**YOUR TASK**
Repeat the records in full and exactly, omitting pictures.

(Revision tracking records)
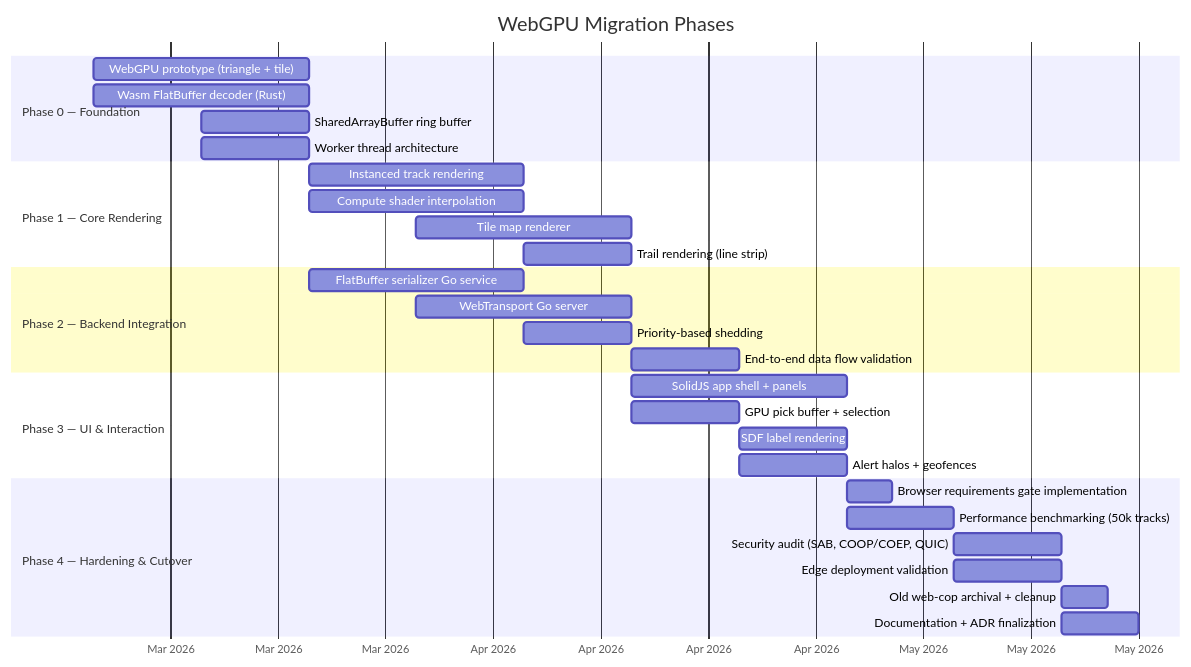
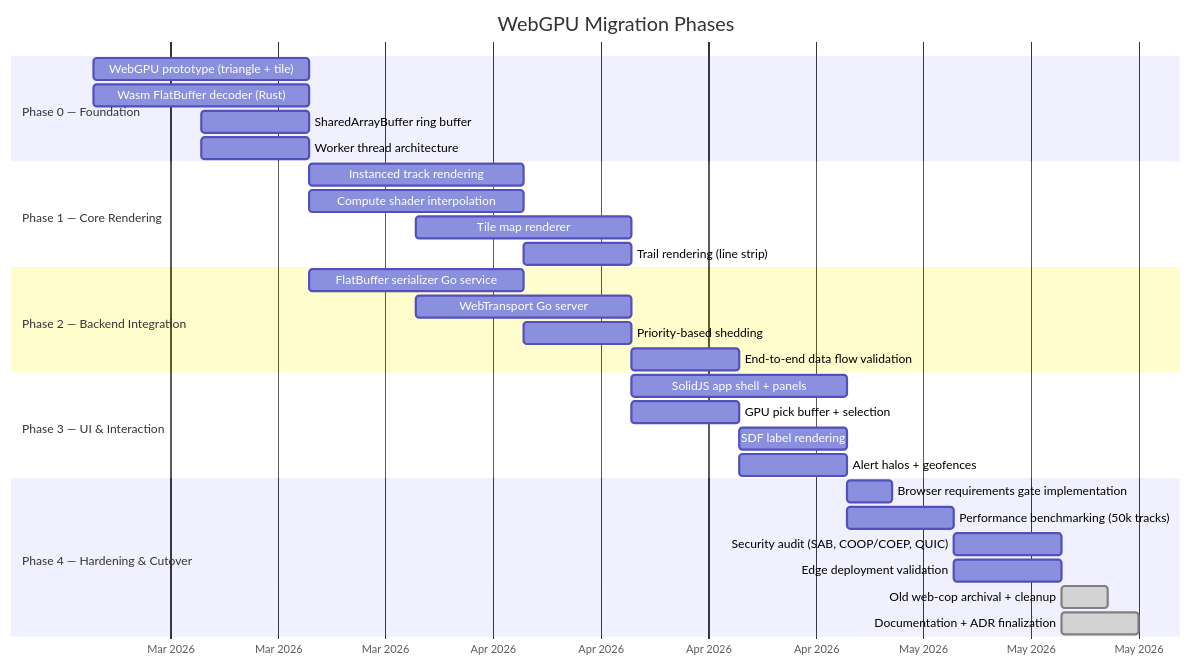
Before and after one commit to arvinddhasmana/rtsa_webgpu: diagram 11 of 11 in docs/architecture/v1/RTSA_WebGPU_Architecture_v1.md, drawn with Mermaid. The commit also changed other lines of this file and 175 other files, not shown here.

````diff
--- a/docs/architecture/v1/RTSA_WebGPU_Architecture_v1.md
+++ b/docs/architecture/v1/RTSA_WebGPU_Architecture_v1.md
@@ -1074,38 +1074,38 @@
 ```mermaid
 gantt
     title WebGPU Migration Phases
     dateFormat YYYY-MM-DD
     axisFormat %b %Y
 
     section Phase 0 — Foundation
     WebGPU prototype (triangle + tile)        :p0a, 2026-03-10, 14d
     Wasm FlatBuffer decoder (Rust)            :p0b, 2026-03-10, 14d
     SharedArrayBuffer ring buffer             :p0c, 2026-03-17, 7d
     Worker thread architecture                :p0d, 2026-03-17, 7d
 
     section Phase 1 — Core Rendering
     Instanced track rendering                 :p1a, 2026-03-24, 14d
     Compute shader interpolation              :p1b, 2026-03-24, 14d
     Tile map renderer                         :p1c, 2026-03-31, 14d
     Trail rendering (line strip)              :p1d, 2026-04-07, 7d
 
     section Phase 2 — Backend Integration
     FlatBuffer serializer Go service          :p2a, 2026-03-24, 14d
     WebTransport Go server                    :p2b, 2026-03-31, 14d
     Priority-based shedding                   :p2c, 2026-04-07, 7d
     End-to-end data flow validation           :p2d, 2026-04-14, 7d
 
     section Phase 3 — UI & Interaction
     SolidJS app shell + panels                :p3a, 2026-04-14, 14d
     GPU pick buffer + selection               :p3b, 2026-04-14, 7d
     SDF label rendering                       :p3c, 2026-04-21, 7d
     Alert halos + geofences                   :p3d, 2026-04-21, 7d
 
     section Phase 4 — Hardening & Cutover
     Browser requirements gate implementation  :p4a, 2026-04-28, 3d
     Performance benchmarking (50k tracks)     :p4b, 2026-04-28, 7d
     Security audit (SAB, COOP/COEP, QUIC)     :p4c, 2026-05-05, 7d
     Edge deployment validation                :p4d, 2026-05-05, 7d
-    Old web-cop archival + cleanup            :p4e, 2026-05-12, 3d
-    Documentation + ADR finalization          :p4f, 2026-05-12, 5d
+    Old web-cop archival + cleanup            :done, p4e, 2026-05-12, 3d
+    Documentation + ADR finalization          :done, p4f, 2026-05-12, 5d
 ```
````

**SOLUTION TO THE PROBLEM**
Before and after one commit to arvinddhasmana/rtsa_webgpu: diagram 11 of 11 in docs/architecture/v1/RTSA_WebGPU_Architecture_v1.md, drawn with Mermaid. The commit also changed other lines of this file and 175 other files, not shown here.

````diff
--- a/docs/architecture/v1/RTSA_WebGPU_Architecture_v1.md
+++ b/docs/architecture/v1/RTSA_WebGPU_Architecture_v1.md
@@ -1074,38 +1074,38 @@
 ```mermaid
 gantt
     title WebGPU Migration Phases
     dateFormat YYYY-MM-DD
     axisFormat %b %Y
 
     section Phase 0 — Foundation
     WebGPU prototype (triangle + tile)        :p0a, 2026-03-10, 14d
     Wasm FlatBuffer decoder (Rust)            :p0b, 2026-03-10, 14d
     SharedArrayBuffer ring buffer             :p0c, 2026-03-17, 7d
     Worker thread architecture                :p0d, 2026-03-17, 7d
 
     section Phase 1 — Core Rendering
     Instanced track rendering                 :p1a, 2026-03-24, 14d
     Compute shader interpolation              :p1b, 2026-03-24, 14d
     Tile map renderer                         :p1c, 2026-03-31, 14d
     Trail rendering (line strip)              :p1d, 2026-04-07, 7d
 
     section Phase 2 — Backend Integration
     FlatBuffer serializer Go service          :p2a, 2026-03-24, 14d
     WebTransport Go server                    :p2b, 2026-03-31, 14d
     Priority-based shedding                   :p2c, 2026-04-07, 7d
     End-to-end data flow validation           :p2d, 2026-04-14, 7d
 
     section Phase 3 — UI & Interaction
     SolidJS app shell + panels                :p3a, 2026-04-14, 14d
     GPU pick buffer + selection               :p3b, 2026-04-14, 7d
     SDF label rendering                       :p3c, 2026-04-21, 7d
     Alert halos + geofences                   :p3d, 2026-04-21, 7d
 
     section Phase 4 — Hardening & Cutover
     Browser requirements gate implementation  :p4a, 2026-04-28, 3d
     Performance benchmarking (50k tracks)     :p4b, 2026-04-28, 7d
     Security audit (SAB, COOP/COEP, QUIC)     :p4c, 2026-05-05, 7d
     Edge deployment validation                :p4d, 2026-05-05, 7d
-    Old web-cop archival + cleanup            :p4e, 2026-05-12, 3d
-    Documentation + ADR finalization          :p4f, 2026-05-12, 5d
+    Old web-cop archival + cleanup            :done, p4e, 2026-05-12, 3d
+    Documentation + ADR finalization          :done, p4f, 2026-05-12, 5d
 ```
````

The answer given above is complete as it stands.